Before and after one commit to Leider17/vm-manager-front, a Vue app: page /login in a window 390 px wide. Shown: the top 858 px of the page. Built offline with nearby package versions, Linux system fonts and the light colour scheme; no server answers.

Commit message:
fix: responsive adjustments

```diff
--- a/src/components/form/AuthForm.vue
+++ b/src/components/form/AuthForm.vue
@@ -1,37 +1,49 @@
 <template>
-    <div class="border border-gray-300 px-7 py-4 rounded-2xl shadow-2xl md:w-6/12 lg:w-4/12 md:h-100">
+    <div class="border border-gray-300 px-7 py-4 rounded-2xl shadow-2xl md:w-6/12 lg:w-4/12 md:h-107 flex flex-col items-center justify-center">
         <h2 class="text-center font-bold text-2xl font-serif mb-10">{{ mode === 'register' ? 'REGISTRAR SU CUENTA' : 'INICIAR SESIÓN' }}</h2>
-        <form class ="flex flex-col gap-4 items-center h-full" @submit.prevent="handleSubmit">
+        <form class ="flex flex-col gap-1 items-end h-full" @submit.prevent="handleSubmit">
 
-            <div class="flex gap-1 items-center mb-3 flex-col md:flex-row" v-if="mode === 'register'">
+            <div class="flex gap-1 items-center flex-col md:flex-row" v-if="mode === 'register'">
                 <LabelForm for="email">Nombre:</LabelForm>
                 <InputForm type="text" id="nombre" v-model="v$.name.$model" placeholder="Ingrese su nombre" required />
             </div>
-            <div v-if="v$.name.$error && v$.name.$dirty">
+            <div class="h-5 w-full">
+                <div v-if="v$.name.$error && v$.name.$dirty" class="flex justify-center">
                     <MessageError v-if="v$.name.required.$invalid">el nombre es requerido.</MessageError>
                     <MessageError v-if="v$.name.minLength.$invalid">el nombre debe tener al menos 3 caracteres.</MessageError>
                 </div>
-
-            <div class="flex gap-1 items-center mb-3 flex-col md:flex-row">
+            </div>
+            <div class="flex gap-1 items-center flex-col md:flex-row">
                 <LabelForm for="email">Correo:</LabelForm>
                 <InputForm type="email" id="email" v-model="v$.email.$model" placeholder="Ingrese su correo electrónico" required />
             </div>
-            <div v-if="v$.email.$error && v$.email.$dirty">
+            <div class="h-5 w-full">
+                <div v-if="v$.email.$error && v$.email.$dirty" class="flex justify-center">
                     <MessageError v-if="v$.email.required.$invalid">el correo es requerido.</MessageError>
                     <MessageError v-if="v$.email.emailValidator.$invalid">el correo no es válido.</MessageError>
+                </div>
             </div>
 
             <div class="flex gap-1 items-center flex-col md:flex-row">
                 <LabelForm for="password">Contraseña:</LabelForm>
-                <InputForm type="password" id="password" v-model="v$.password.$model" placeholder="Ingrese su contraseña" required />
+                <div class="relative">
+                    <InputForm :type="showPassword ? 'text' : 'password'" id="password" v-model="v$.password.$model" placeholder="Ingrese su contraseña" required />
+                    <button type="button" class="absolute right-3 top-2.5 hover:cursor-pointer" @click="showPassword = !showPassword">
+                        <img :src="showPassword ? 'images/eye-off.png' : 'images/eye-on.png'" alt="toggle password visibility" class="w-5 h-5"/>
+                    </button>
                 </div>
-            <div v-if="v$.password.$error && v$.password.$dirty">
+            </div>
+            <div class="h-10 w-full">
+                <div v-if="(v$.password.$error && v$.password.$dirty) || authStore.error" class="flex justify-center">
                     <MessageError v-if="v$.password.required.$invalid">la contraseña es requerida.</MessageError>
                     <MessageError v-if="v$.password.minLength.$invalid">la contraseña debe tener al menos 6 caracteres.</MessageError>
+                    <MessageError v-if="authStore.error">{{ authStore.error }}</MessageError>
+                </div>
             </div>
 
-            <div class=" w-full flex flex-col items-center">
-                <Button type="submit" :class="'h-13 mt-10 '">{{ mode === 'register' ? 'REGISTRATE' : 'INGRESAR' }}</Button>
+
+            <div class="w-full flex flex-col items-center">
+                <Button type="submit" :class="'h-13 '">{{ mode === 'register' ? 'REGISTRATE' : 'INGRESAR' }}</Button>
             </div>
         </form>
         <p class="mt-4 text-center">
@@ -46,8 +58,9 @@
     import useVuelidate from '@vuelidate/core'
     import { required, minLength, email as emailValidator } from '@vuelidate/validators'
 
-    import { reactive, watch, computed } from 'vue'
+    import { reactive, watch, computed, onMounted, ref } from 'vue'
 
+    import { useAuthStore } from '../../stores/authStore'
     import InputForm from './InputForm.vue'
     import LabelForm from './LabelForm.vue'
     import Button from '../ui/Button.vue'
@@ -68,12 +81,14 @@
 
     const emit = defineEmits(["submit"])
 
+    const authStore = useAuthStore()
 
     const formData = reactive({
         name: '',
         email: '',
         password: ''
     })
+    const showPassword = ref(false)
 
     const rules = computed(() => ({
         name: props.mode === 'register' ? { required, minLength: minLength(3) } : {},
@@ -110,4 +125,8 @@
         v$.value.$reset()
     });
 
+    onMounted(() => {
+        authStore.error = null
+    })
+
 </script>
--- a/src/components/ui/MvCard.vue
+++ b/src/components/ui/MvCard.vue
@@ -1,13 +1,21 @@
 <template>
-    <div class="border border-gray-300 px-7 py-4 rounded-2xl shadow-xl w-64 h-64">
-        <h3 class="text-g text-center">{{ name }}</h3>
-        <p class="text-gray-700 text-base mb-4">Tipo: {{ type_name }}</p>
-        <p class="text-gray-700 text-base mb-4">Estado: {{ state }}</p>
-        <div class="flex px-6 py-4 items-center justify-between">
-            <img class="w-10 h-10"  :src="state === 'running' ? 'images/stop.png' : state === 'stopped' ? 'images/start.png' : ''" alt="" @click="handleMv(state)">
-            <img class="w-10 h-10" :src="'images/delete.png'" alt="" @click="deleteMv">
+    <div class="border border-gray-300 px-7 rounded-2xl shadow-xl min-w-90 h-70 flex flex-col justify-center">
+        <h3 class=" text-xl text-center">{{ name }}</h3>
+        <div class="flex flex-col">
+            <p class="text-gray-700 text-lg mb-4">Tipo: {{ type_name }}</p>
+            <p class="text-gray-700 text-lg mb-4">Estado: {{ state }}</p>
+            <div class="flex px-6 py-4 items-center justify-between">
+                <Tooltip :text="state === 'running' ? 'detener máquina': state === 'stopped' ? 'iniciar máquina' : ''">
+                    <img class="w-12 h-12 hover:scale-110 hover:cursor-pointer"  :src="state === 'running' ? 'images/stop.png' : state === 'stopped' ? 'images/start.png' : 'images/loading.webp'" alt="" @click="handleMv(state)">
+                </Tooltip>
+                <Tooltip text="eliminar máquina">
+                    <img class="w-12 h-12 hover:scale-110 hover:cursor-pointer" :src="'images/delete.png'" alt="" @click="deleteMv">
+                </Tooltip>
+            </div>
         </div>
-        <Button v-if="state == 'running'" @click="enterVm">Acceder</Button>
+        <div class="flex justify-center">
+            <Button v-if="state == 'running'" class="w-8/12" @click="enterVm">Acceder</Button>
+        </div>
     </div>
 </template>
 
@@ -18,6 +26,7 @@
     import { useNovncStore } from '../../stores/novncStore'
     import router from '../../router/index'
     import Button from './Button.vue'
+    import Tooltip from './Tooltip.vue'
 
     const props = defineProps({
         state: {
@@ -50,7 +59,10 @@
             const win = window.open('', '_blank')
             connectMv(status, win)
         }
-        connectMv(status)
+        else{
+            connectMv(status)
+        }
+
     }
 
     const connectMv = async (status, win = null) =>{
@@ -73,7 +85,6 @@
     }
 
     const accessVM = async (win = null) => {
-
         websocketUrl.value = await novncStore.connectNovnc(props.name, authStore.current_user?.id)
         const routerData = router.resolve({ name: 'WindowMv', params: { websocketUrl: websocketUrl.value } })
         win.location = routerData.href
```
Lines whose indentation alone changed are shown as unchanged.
---*---
◆ **Work item**: Check each line of the material above for the word "click", then state how many lines hold it. Only the number.

◆ **Exercise response**: 7